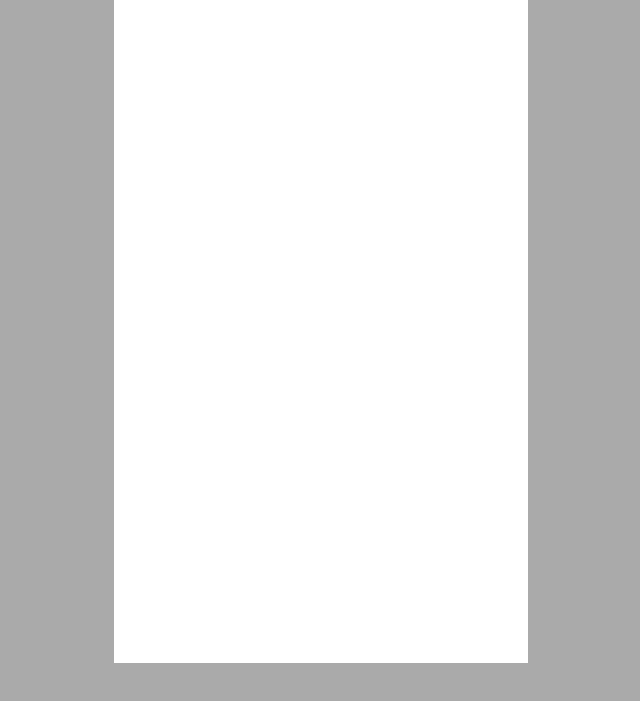
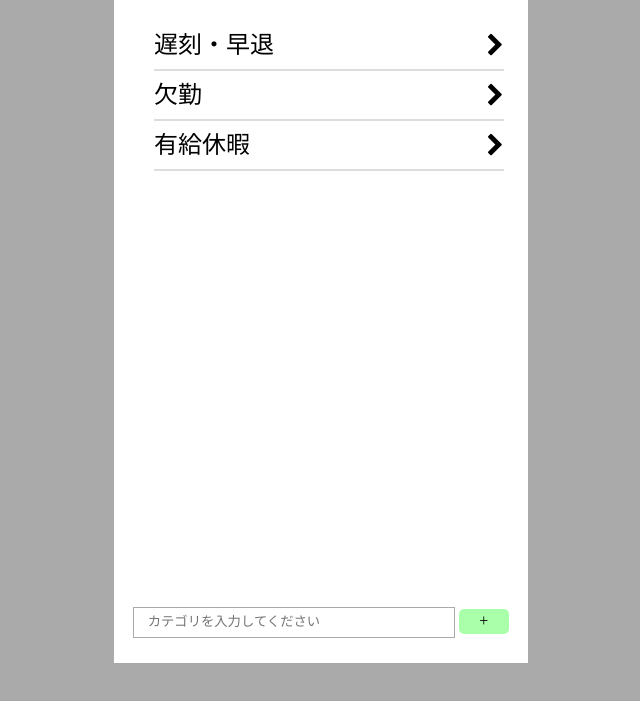
Before and after one commit to ykishi0531/knt_htmlMock, a plain HTML site: page setting.html in a window 1280 px wide. Shown: the part 73-774 px from the top of the page, without its empty margins (319-959 px from the left). Drawn offline with nearby package versions, Linux system fonts and the light colour scheme.

Commit message:
設定画面作成

```diff
--- a/css/base.css
+++ b/css/base.css
@@ -71,6 +71,7 @@ ul#menu {
   padding-bottom: 10px;
   top: 50px;
   background:#efe;
+  z-index: 10;
 }
 ul#menu>li {
   padding-left: 1em;
@@ -181,9 +182,11 @@ div#detail ul {
   line-height: 2;
 }
 div#footer {
-  margin: 10px auto;
-  width: 90%;
+  margin-left: 17px;
+  width: 380px;
   text-align: center;
+  position: absolute;
+  top: 680px;
 }
 div#footer div {
   display:inline-block;
@@ -194,3 +197,28 @@ div#edit {
 div#insert {
   margin-left: 10%;
 }
+ul#categoryList {
+  list-style-type: none;
+  font-size: 24px;
+  line-height: 2;
+}
+li.category, li.mCategory {
+  position: relative;
+  border-bottom: solid 2px #ddd;
+  margin: 0 1em 0 0;
+  cursor: pointer;
+}
+li.category:after{
+  font-family: 'FontAwesome';
+  content: "\f054";
+  position: absolute;
+  top: 25%;
+  right: 0px;
+  margin-top: -12px;
+}
+input {
+  width: 80%;
+  padding-left: 1em;
+  border: solid 1px #aaa;
+  line-height: 2;
+}
--- /dev/null
+++ b/js/setting.js
@@ -0,0 +1,73 @@
+$(function() {
+  var ulArea = $('ul#categoryList');
+  var jsonData =
+    [
+      {
+        "cName": "遅刻・早退",
+        "middleCategoryList": [
+          {
+            "cName": "電車遅延のため"
+          },
+          {
+            "cName": "体調不良のため"
+          }
+        ]
+      },
+      {
+        "cName": "欠勤",
+        "middleCategoryList": [
+          {
+            "cName": "風邪"
+          },
+          {
+            "cName": "ドラクエの発売日"
+          }
+        ]
+      },
+      {
+        "cName": "有給休暇",
+        "middleCategoryList": [
+          {
+            "cName": "旅行"
+          },
+          {
+            "cName": "自分探し"
+          },
+          {
+            "cName": "ドラクエ"
+          }
+        ]
+      }
+    ];
+
+    init();
+
+    function init () {
+      $('ul#categoryList').empty();
+      var categoryJson = jsonData;
+      middleCategory = $.map(categoryJson, function( data, i) {
+        var liTagStr
+          = '<li id="' + i + '" class="category">'
+           + data.cName
+            + '</li>';
+        var liTag = $(liTagStr);
+        ulArea.append(liTag);
+        var jsonStr = JSON.stringify(data.middleCategoryList);
+        return jsonStr;
+      })
+    }
+
+    $('ul>li').click( function () {
+      var id = $(this).attr('id');
+      var middleJson = $.parseJSON(middleCategory[id]);
+      $('ul#categoryList').empty();
+      $.map(middleJson, function(data, i) {
+        var liTagStr
+          = '<li id="' + i + '" class="mCategory">'
+           + data.cName
+           + '</li>';
+         var liTag = $(liTagStr);
+         ulArea.append(liTag);
+      })
+    })
+})
--- a/setting.html
+++ b/setting.html
@@ -5,7 +5,7 @@
     <link href="https://maxcdn.bootstrapcdn.com/font-awesome/4.7.0/css/font-awesome.min.css" rel="stylesheet" />
     <link href="./css/base.css" rel="stylesheet" type="text/css" />
     <script type="text/javascript" src="https://code.jquery.com/jquery-2.2.4.min.js"></script>
-    <script type="text/javascript" src="./js/dakoku.js"></script>
+    <script type="text/javascript" src="./js/setting.js"></script>
     <script type="text/javascript" src="./js/menu.js"></script>
   </head>
   <body>
@@ -27,6 +27,26 @@
         </li>
       </ul>
       <div id="body_wrapper">
+        <ul id="categoryList">
+          <li>
+            出勤
+          </li>
+          <li>
+            欠勤
+          </li>
+          <li>
+            有給休暇
+          </li>
+          <li>
+            出勤
+          </li>
+        </ul>
+      </div>
+      <div id="footer">
+        <input type="text" placeholder="カテゴリを入力してください"/>
+        <div id="prev" class="cal button min green">
+          +
+        </div>
       </div>
     </div>
   </body>
```
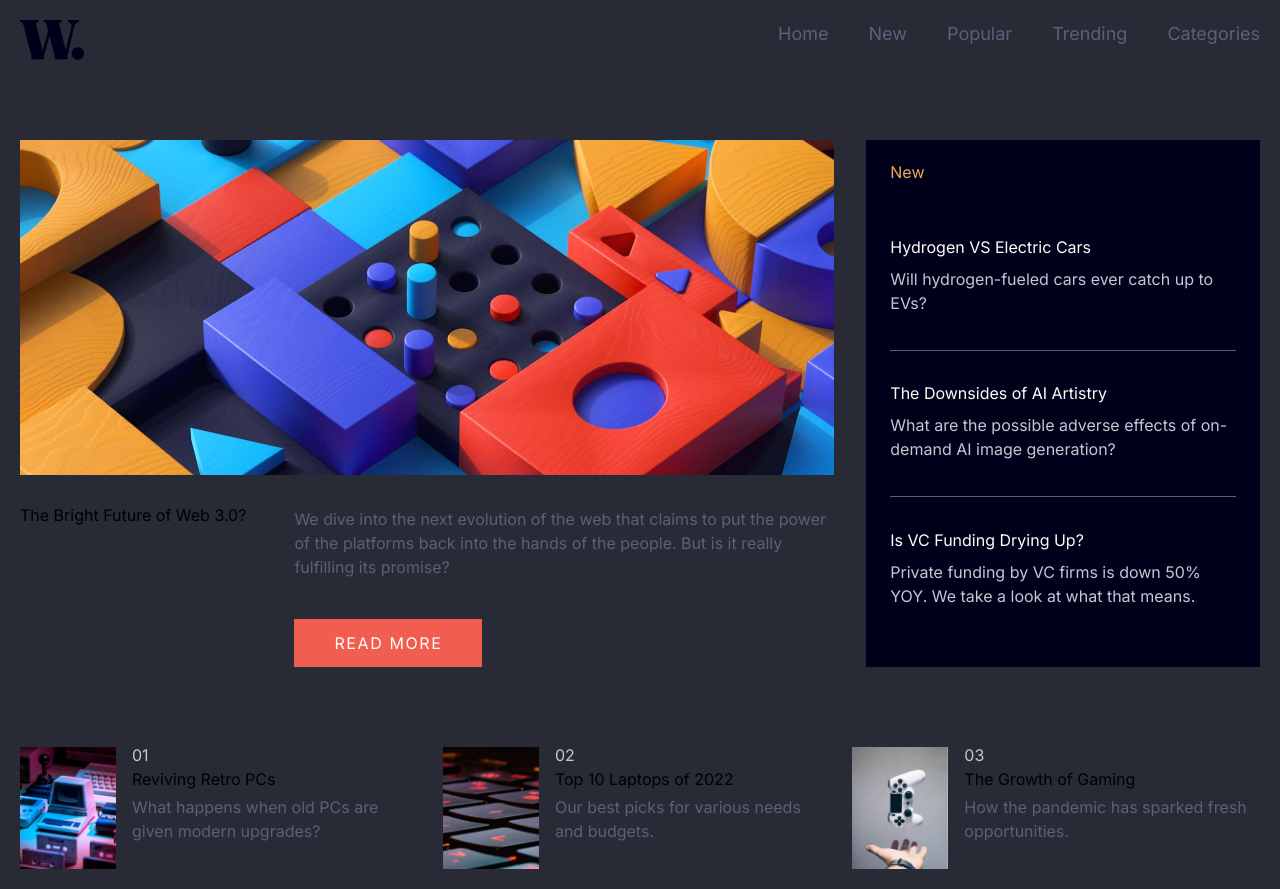
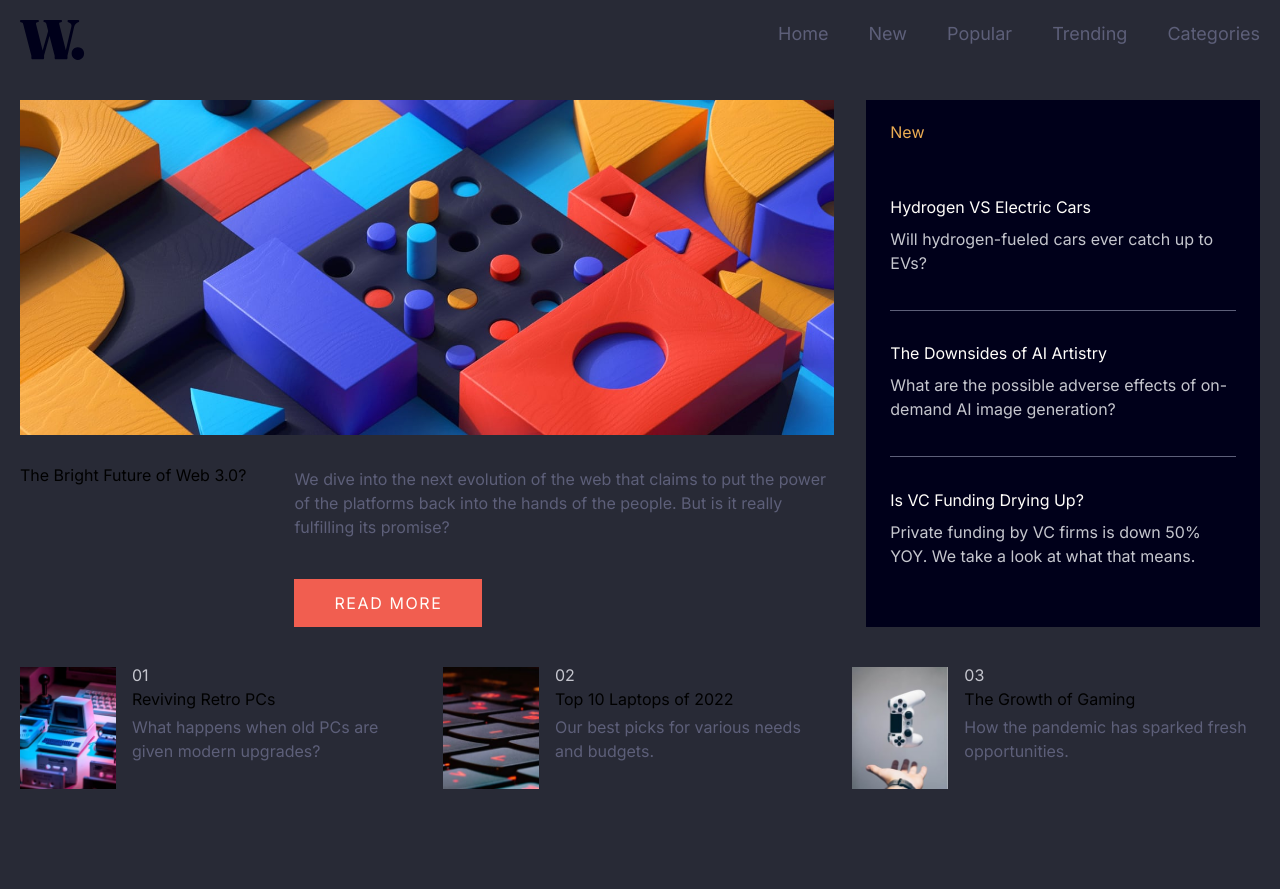
Before and after one commit to RailsonOL/frontendmentor-challengers-react, a Next.js app: page /frontendmentor/news-homepage in a window 1280 px wide. After the commit the page ends 809 px from the top, so only its background shows below. Built offline with nearby package versions, Linux system fonts and the light colour scheme.

Commit message:
Update page.tsx

```diff
--- a/src/app/frontendmentor/news-homepage/page.tsx
+++ b/src/app/frontendmentor/news-homepage/page.tsx
@@ -5,7 +5,7 @@ import Main from './components/Main'
 export default function Home() {
   return (
     <div className="grid min-h-screen items-center justify-center">
-      <div className="m-5 flex max-w-7xl flex-col gap-20 max-sm:gap-5">
+      <div className="m-5 flex max-w-7xl flex-col gap-10 max-sm:gap-5">
         <Header />
         <Main />
         <Footer />
```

==========

### Activity
Every line above should be returned exactly; the pictures stay out.

### Output of the exercise
Before and after one commit to ykishi0531/knt_htmlMock, a plain HTML site: page setting.html in a window 1280 px wide. Shown: the part 73-774 px from the top of the page, without its empty margins (319-959 px from the left). Drawn offline with nearby package versions, Linux system fonts and the light colour scheme.

Commit message:
設定画面作成

```diff
--- a/css/base.css
+++ b/css/base.css
@@ -71,6 +71,7 @@ ul#menu {
   padding-bottom: 10px;
   top: 50px;
   background:#efe;
+  z-index: 10;
 }
 ul#menu>li {
   padding-left: 1em;
@@ -181,9 +182,11 @@ div#detail ul {
   line-height: 2;
 }
 div#footer {
-  margin: 10px auto;
-  width: 90%;
+  margin-left: 17px;
+  width: 380px;
   text-align: center;
+  position: absolute;
+  top: 680px;
 }
 div#footer div {
   display:inline-block;
@@ -194,3 +197,28 @@ div#edit {
 div#insert {
   margin-left: 10%;
 }
+ul#categoryList {
+  list-style-type: none;
+  font-size: 24px;
+  line-height: 2;
+}
+li.category, li.mCategory {
+  position: relative;
+  border-bottom: solid 2px #ddd;
+  margin: 0 1em 0 0;
+  cursor: pointer;
+}
+li.category:after{
+  font-family: 'FontAwesome';
+  content: "\f054";
+  position: absolute;
+  top: 25%;
+  right: 0px;
+  margin-top: -12px;
+}
+input {
+  width: 80%;
+  padding-left: 1em;
+  border: solid 1px #aaa;
+  line-height: 2;
+}
--- /dev/null
+++ b/js/setting.js
@@ -0,0 +1,73 @@
+$(function() {
+  var ulArea = $('ul#categoryList');
+  var jsonData =
+    [
+      {
+        "cName": "遅刻・早退",
+        "middleCategoryList": [
+          {
+            "cName": "電車遅延のため"
+          },
+          {
+            "cName": "体調不良のため"
+          }
+        ]
+      },
+      {
+        "cName": "欠勤",
+        "middleCategoryList": [
+          {
+            "cName": "風邪"
+          },
+          {
+            "cName": "ドラクエの発売日"
+          }
+        ]
+      },
+      {
+        "cName": "有給休暇",
+        "middleCategoryList": [
+          {
+            "cName": "旅行"
+          },
+          {
+            "cName": "自分探し"
+          },
+          {
+            "cName": "ドラクエ"
+          }
+        ]
+      }
+    ];
+
+    init();
+
+    function init () {
+      $('ul#categoryList').empty();
+      var categoryJson = jsonData;
+      middleCategory = $.map(categoryJson, function( data, i) {
+        var liTagStr
+          = '<li id="' + i + '" class="category">'
+           + data.cName
+            + '</li>';
+        var liTag = $(liTagStr);
+        ulArea.append(liTag);
+        var jsonStr = JSON.stringify(data.middleCategoryList);
+        return jsonStr;
+      })
+    }
+
+    $('ul>li').click( function () {
+      var id = $(this).attr('id');
+      var middleJson = $.parseJSON(middleCategory[id]);
+      $('ul#categoryList').empty();
+      $.map(middleJson, function(data, i) {
+        var liTagStr
+          = '<li id="' + i + '" class="mCategory">'
+           + data.cName
+           + '</li>';
+         var liTag = $(liTagStr);
+         ulArea.append(liTag);
+      })
+    })
+})
--- a/setting.html
+++ b/setting.html
@@ -5,7 +5,7 @@
     <link href="https://maxcdn.bootstrapcdn.com/font-awesome/4.7.0/css/font-awesome.min.css" rel="stylesheet" />
     <link href="./css/base.css" rel="stylesheet" type="text/css" />
     <script type="text/javascript" src="https://code.jquery.com/jquery-2.2.4.min.js"></script>
-    <script type="text/javascript" src="./js/dakoku.js"></script>
+    <script type="text/javascript" src="./js/setting.js"></script>
     <script type="text/javascript" src="./js/menu.js"></script>
   </head>
   <body>
@@ -27,6 +27,26 @@
         </li>
       </ul>
       <div id="body_wrapper">
+        <ul id="categoryList">
+          <li>
+            出勤
+          </li>
+          <li>
+            欠勤
+          </li>
+          <li>
+            有給休暇
+          </li>
+          <li>
+            出勤
+          </li>
+        </ul>
+      </div>
+      <div id="footer">
+        <input type="text" placeholder="カテゴリを入力してください"/>
+        <div id="prev" class="cal button min green">
+          +
+        </div>
       </div>
     </div>
   </body>
```
Before and after one commit to RailsonOL/frontendmentor-challengers-react, a Next.js app: page /frontendmentor/news-homepage in a window 1280 px wide. After the commit the page ends 809 px from the top, so only its background shows below. Built offline with nearby package versions, Linux system fonts and the light colour scheme.

Commit message:
Update page.tsx

```diff
--- a/src/app/frontendmentor/news-homepage/page.tsx
+++ b/src/app/frontendmentor/news-homepage/page.tsx
@@ -5,7 +5,7 @@ import Main from './components/Main'
 export default function Home() {
   return (
     <div className="grid min-h-screen items-center justify-center">
-      <div className="m-5 flex max-w-7xl flex-col gap-20 max-sm:gap-5">
+      <div className="m-5 flex max-w-7xl flex-col gap-10 max-sm:gap-5">
         <Header />
         <Main />
         <Footer />
```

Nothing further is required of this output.